• _ASSIGNED TASK_
Retrieve each line that contains the word "курса" from the entries below.

(Revision tracking records)
··········
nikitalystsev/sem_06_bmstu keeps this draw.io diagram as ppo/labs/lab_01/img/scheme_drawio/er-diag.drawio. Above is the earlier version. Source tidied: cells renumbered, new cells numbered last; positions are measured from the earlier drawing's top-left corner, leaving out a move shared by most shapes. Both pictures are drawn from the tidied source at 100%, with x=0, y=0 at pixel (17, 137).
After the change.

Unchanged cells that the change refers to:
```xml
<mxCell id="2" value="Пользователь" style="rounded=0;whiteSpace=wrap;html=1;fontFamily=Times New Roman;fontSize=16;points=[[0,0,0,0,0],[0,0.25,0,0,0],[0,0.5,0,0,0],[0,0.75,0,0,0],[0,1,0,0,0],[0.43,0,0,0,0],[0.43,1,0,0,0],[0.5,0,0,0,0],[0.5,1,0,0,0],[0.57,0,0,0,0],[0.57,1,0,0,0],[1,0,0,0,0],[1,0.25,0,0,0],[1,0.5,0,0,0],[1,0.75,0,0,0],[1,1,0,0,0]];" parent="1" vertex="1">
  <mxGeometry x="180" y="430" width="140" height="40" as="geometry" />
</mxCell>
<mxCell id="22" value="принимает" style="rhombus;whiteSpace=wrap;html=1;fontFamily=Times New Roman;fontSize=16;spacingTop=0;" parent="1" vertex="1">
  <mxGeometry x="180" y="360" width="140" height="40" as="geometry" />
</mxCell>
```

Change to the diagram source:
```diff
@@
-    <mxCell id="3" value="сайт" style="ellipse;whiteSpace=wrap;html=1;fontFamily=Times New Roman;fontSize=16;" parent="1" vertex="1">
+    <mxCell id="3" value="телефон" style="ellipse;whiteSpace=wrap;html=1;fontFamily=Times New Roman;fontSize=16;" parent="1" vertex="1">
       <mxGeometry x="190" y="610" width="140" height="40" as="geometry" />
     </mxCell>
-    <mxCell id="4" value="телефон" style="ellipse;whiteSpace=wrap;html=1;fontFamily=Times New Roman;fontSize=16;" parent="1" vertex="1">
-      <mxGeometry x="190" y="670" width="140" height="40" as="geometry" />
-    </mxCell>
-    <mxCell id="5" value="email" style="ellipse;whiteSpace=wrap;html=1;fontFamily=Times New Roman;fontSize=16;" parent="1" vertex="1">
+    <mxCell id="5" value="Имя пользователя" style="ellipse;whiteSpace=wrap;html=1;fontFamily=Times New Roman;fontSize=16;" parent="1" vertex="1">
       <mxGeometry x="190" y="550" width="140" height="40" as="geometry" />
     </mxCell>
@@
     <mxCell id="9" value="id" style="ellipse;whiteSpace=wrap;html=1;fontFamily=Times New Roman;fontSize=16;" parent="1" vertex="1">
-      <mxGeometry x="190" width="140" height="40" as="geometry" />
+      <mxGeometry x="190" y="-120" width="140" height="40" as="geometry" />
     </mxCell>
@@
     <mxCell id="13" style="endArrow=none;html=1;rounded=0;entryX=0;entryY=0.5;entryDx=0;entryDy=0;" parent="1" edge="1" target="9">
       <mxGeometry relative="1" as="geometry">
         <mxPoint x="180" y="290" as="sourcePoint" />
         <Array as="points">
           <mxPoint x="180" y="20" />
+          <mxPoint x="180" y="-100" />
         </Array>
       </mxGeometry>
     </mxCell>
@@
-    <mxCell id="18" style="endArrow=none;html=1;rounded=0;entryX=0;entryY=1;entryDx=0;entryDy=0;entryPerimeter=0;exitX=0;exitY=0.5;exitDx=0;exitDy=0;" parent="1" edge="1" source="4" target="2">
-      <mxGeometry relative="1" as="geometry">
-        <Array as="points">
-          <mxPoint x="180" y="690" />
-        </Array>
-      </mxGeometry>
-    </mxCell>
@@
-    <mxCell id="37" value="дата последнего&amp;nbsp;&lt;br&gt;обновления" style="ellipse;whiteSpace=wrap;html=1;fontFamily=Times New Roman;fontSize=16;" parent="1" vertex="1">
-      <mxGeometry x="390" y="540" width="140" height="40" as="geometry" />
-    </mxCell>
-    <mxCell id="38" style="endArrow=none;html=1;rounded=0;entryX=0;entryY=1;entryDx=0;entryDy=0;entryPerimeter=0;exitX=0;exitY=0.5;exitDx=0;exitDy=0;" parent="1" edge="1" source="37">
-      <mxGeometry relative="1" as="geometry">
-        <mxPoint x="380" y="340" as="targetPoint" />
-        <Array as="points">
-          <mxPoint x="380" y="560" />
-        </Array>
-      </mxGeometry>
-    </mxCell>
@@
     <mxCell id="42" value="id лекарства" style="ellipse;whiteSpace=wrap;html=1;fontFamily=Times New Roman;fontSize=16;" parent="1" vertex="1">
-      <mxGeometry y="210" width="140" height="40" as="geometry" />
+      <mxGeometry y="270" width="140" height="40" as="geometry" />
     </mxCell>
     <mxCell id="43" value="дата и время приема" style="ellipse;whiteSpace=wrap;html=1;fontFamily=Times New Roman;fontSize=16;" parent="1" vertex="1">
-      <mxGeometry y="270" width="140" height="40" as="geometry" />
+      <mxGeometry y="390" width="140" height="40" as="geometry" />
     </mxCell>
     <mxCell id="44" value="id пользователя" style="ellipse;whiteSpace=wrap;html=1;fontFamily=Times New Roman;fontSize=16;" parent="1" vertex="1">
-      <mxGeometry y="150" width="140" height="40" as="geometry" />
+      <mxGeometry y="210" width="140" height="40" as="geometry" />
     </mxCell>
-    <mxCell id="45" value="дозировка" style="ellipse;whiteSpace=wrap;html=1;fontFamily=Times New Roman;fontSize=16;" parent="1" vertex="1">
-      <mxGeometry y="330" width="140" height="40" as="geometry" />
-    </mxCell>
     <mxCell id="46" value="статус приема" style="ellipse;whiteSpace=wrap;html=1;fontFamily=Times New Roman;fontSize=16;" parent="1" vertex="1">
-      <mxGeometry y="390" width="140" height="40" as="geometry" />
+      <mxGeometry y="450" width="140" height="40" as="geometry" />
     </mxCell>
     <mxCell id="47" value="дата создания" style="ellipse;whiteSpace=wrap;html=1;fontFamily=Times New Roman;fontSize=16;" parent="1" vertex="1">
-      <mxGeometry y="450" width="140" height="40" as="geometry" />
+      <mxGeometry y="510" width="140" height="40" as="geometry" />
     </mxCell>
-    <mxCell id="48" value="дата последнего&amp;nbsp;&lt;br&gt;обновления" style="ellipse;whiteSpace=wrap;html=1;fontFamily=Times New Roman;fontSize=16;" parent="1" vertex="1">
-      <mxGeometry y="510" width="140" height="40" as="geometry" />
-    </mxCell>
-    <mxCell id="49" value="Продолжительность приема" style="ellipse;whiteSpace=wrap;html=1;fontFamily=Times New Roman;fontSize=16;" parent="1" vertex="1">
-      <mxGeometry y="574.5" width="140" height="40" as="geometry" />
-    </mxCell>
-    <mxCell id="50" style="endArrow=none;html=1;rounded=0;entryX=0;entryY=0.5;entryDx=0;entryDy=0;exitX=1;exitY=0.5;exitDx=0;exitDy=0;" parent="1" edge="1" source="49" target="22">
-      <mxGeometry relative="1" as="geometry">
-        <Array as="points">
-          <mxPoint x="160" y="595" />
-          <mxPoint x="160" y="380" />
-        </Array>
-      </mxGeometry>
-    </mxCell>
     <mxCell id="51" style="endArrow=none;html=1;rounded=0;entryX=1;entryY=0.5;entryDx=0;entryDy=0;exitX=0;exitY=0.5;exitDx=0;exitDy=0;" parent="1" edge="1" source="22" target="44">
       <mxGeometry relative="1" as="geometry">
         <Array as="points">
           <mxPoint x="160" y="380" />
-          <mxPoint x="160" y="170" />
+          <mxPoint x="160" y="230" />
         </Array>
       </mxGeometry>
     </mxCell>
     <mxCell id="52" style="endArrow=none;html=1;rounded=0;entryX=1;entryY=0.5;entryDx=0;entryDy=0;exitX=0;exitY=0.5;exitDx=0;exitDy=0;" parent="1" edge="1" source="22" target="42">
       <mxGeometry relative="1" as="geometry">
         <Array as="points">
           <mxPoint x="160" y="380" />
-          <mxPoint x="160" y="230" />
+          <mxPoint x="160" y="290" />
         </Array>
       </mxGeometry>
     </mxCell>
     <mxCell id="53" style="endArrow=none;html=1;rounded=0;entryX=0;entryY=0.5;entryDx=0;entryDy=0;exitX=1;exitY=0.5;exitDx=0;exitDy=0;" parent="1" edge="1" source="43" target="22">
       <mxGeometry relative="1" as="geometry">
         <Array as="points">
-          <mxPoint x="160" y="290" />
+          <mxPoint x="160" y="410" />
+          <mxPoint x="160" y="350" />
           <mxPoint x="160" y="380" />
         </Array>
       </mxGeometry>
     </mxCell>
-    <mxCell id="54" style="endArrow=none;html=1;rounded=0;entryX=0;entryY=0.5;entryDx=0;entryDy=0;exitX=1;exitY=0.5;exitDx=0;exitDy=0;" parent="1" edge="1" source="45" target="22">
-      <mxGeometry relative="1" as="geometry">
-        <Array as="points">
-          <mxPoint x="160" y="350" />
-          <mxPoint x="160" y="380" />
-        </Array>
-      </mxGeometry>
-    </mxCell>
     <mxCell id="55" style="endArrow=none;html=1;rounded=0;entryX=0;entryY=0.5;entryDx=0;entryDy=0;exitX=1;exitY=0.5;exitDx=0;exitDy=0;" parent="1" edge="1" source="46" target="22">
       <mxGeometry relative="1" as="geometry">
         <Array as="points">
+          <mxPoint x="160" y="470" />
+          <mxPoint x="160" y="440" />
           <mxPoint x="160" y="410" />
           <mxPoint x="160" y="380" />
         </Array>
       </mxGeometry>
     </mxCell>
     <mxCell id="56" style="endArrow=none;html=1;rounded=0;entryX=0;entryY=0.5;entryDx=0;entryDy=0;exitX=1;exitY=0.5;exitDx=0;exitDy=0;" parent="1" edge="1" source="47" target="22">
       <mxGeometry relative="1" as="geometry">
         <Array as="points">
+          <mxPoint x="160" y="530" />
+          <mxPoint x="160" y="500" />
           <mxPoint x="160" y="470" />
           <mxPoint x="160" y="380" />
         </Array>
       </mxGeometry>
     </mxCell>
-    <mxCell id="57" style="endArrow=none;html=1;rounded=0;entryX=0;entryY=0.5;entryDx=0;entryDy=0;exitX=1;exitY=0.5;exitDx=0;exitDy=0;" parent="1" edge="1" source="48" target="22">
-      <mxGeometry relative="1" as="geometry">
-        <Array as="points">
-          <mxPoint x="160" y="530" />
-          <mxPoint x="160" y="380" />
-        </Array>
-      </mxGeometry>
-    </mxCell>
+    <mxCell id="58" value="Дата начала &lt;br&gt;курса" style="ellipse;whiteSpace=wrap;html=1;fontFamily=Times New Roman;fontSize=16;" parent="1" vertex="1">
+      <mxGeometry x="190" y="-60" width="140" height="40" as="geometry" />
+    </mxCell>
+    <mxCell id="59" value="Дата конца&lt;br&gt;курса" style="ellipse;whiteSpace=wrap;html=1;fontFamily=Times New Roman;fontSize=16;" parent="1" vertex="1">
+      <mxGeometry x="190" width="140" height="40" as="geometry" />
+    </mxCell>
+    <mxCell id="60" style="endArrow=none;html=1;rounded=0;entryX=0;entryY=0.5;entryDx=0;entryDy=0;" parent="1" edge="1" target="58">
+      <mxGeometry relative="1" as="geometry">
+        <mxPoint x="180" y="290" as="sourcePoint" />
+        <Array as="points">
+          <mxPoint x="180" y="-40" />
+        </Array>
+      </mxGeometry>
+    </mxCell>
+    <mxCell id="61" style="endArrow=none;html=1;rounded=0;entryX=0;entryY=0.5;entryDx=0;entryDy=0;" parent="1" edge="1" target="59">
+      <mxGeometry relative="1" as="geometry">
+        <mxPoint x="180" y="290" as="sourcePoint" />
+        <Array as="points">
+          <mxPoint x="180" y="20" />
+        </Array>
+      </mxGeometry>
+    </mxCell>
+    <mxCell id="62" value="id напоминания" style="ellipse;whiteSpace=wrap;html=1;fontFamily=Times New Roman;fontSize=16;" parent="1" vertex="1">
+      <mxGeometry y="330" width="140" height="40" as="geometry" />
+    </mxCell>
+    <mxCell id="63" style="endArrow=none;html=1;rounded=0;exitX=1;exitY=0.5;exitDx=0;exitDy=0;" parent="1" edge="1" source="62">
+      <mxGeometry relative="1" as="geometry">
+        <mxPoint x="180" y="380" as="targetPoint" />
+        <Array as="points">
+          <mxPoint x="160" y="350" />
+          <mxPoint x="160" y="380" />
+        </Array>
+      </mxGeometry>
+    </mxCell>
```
··········
• _REPLY_
+    <mxCell id="58" value="Дата начала &lt;br&gt;курса" style="ellipse;whiteSpace=wrap;html=1;fontFamily=Times New Roman;fontSize=16;" parent="1" vertex="1">
+    <mxCell id="59" value="Дата конца&lt;br&gt;курса" style="ellipse;whiteSpace=wrap;html=1;fontFamily=Times New Roman;fontSize=16;" parent="1" vertex="1">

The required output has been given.